The basic concept behind a laser printer is actually quite simple. The main component inside the laser printer is what is known as a drum, or more accurately an electrically charged drum. This electrically charged drum is then exposed to a laser, also within the printer housing. This exposure to the laser then creates areas that are positively charged and other areas that are negatively charged.
The next phase in the process involves the toner which is a form of powdered ink. This toner is positively charged and thus sticks to the areas on the drum that are negatively charged. The ink is then heated until it becomes a sticky liquid paste. The printing is then applied to paper fed into the laser printer.

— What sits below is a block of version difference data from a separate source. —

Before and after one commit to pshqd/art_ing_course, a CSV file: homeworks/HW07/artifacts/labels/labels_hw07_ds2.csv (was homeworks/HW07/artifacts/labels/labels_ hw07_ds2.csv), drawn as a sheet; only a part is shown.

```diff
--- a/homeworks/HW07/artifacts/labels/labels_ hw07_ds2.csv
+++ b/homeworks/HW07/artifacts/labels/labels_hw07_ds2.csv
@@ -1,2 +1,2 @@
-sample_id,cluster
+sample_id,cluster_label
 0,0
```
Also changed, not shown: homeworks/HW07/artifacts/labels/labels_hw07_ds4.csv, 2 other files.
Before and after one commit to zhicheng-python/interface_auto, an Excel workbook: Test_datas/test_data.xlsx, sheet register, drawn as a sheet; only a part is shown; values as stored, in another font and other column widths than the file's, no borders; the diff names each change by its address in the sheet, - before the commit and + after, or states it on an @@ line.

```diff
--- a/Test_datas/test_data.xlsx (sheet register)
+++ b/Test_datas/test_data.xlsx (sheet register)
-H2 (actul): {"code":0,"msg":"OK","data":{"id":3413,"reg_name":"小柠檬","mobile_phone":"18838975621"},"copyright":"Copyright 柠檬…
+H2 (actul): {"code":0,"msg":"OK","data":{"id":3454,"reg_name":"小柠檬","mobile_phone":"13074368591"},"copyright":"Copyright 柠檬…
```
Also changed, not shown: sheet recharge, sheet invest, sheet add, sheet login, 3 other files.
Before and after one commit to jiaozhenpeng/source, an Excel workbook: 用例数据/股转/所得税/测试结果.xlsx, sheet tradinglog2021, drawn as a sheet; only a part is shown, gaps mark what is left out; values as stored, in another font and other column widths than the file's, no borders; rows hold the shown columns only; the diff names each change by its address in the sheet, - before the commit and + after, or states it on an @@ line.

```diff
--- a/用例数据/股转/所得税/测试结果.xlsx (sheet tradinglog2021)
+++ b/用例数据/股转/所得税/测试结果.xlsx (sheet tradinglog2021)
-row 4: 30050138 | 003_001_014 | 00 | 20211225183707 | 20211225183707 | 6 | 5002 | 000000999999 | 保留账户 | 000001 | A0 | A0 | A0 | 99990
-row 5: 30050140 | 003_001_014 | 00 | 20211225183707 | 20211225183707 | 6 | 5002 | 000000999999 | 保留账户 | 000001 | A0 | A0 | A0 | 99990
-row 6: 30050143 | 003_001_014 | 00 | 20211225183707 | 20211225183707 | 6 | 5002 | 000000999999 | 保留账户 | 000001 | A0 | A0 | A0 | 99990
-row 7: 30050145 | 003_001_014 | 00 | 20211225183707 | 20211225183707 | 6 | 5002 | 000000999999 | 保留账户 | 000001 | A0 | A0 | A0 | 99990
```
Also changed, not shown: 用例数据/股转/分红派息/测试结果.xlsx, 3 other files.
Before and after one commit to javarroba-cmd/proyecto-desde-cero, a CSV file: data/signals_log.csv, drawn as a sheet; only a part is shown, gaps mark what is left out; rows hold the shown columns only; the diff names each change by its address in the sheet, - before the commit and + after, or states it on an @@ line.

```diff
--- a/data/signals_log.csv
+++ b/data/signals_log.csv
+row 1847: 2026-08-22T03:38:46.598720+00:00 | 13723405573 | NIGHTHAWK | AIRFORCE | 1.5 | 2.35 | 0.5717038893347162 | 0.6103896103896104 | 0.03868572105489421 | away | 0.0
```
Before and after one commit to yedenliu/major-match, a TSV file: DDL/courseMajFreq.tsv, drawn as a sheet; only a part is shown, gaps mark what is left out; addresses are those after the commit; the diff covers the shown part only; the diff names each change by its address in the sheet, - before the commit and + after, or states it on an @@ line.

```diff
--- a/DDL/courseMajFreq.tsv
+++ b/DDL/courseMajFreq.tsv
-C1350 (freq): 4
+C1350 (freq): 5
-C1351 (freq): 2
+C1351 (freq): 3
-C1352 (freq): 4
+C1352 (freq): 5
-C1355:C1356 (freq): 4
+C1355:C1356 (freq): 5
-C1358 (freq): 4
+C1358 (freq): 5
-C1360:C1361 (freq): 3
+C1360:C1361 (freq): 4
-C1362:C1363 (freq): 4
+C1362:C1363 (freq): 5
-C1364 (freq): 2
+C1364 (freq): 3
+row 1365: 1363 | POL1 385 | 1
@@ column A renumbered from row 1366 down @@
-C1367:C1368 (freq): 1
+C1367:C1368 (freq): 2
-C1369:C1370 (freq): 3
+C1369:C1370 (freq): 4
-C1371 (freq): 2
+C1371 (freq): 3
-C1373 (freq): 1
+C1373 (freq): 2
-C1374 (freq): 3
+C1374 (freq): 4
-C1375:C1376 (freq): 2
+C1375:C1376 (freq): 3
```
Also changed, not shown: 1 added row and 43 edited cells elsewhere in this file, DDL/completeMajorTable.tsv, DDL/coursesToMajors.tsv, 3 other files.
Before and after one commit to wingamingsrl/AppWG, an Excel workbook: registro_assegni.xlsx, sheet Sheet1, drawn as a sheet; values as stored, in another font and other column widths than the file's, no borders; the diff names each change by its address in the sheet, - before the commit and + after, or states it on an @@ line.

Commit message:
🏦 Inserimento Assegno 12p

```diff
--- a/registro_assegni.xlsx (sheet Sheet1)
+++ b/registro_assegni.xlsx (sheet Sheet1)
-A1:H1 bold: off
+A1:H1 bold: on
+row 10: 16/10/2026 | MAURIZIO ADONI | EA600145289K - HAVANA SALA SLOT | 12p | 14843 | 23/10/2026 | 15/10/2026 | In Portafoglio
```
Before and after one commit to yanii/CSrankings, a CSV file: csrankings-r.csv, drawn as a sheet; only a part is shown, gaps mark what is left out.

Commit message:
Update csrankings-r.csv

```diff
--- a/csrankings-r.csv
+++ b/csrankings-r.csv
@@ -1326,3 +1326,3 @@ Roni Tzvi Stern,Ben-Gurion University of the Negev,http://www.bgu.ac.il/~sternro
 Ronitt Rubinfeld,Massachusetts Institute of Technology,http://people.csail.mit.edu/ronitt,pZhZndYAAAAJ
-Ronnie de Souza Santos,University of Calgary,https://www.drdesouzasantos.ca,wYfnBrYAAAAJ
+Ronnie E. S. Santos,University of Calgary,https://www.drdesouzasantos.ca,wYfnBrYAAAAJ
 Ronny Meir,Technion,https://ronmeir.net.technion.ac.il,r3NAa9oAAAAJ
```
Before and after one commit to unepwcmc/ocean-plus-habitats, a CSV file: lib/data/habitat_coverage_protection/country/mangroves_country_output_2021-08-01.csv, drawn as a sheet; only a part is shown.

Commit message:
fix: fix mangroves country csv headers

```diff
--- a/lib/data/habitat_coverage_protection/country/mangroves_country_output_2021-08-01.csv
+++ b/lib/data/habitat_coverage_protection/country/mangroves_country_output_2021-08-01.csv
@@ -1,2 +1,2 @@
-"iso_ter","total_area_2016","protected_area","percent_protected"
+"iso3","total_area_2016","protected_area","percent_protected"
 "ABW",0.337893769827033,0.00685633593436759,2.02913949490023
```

The image is printed from the drum onto the paper.
The toner which is hot then cools, this cooling process is how the image or toner is bonded to the paper. The way that colour laser printers work is by applying four different colours of toner, namely black, magenta, yellow and cyan from four separate toner cartridges stored inside the laser printer. At first the early versions of laser printers required a number of separate passes by the paper over the drum. This was necessary to get all of the toner onto the paer and create a proper image.
As laser printer technology evolved laser printers became much better at getting the toner off the drum and onto the paper, todays laser printers only require a single pass in order to make a good print. Generally laser printers require a bit of time to warm up before they can print, this is so the toner is warm enough to stick. The newest laser printers only require a few seconds before they are ready; the drawback to these is that they consume far more electricity in the process.